■ **Data records**
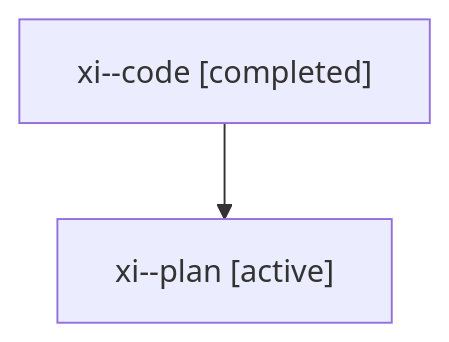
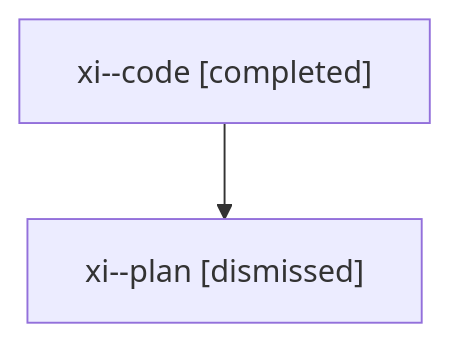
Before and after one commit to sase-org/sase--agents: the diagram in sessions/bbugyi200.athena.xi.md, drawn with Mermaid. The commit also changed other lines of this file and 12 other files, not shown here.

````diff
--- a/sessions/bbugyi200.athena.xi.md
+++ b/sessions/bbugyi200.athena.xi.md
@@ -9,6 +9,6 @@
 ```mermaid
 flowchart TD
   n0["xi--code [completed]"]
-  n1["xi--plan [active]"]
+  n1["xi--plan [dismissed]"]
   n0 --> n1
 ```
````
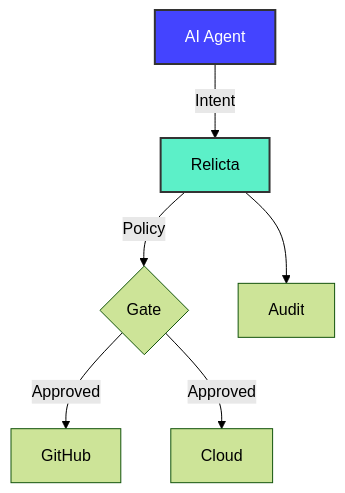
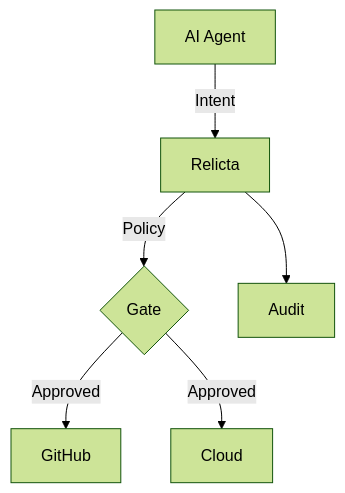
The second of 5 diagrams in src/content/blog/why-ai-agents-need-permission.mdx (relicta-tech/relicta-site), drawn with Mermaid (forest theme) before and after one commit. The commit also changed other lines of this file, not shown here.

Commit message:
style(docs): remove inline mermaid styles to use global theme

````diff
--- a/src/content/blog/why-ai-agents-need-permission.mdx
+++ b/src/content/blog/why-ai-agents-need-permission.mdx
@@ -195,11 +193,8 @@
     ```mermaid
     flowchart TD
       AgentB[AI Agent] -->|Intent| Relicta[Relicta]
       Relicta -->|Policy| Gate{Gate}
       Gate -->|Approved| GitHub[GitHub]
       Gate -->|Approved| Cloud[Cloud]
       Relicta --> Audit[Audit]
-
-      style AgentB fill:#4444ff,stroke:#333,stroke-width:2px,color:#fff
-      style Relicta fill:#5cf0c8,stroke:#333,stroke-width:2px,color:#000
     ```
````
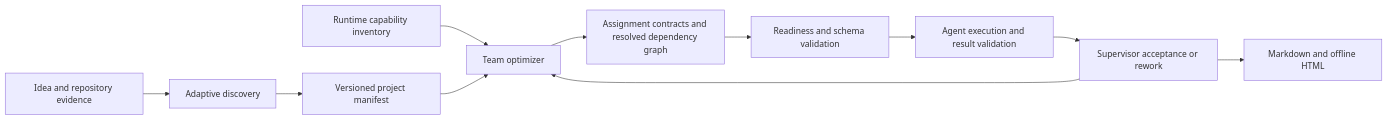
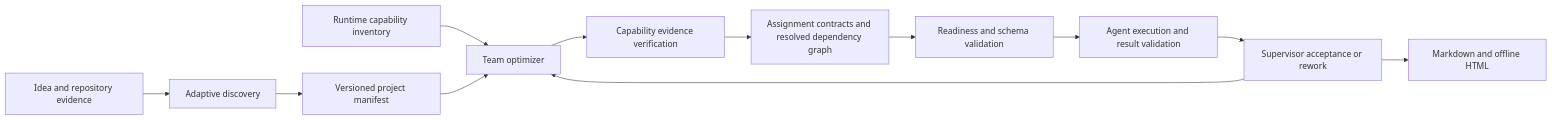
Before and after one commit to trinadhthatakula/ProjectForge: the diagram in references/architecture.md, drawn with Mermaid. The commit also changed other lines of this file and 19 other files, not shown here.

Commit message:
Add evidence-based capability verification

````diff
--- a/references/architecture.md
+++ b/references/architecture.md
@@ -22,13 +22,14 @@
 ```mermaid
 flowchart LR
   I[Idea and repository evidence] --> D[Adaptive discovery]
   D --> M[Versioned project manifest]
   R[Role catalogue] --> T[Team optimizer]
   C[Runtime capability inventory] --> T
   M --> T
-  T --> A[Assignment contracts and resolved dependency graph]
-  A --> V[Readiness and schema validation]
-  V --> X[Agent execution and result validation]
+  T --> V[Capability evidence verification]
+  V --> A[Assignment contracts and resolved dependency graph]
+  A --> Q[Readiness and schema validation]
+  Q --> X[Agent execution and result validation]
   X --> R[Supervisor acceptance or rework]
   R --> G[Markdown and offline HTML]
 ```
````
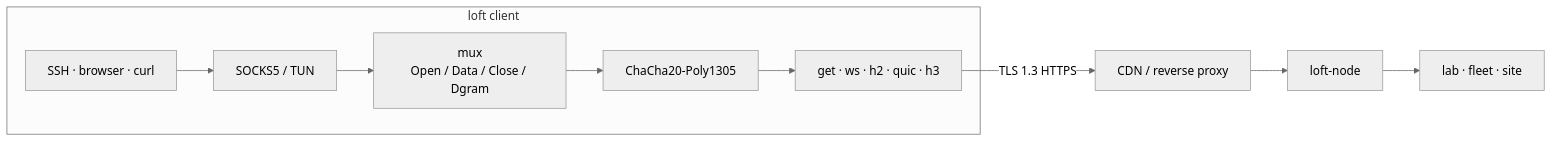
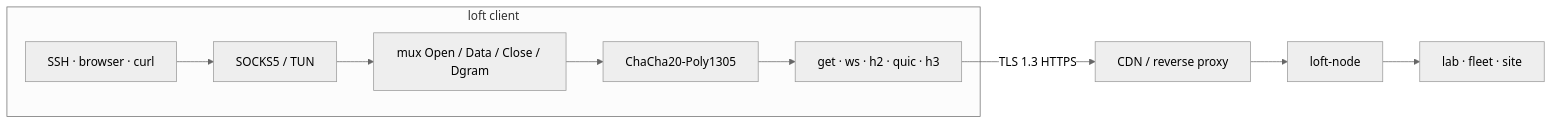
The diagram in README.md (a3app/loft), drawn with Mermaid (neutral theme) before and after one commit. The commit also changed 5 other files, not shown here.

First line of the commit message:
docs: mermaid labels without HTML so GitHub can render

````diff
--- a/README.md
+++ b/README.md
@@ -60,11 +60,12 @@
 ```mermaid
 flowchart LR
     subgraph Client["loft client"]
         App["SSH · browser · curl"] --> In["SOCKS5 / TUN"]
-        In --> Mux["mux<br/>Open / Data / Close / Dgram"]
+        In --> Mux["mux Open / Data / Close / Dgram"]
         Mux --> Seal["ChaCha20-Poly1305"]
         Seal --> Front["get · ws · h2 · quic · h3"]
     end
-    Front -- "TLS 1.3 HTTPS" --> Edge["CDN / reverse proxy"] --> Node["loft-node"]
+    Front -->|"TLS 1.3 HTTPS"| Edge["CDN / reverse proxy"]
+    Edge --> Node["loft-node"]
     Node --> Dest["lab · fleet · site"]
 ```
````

■ **Required work**
Your task is to copy each line of the data above that holds "validation".

■ **Expected answer**
-  A --> V[Readiness and schema validation]
-  V --> X[Agent execution and result validation]
+  A --> Q[Readiness and schema validation]
+  Q --> X[Agent execution and result validation]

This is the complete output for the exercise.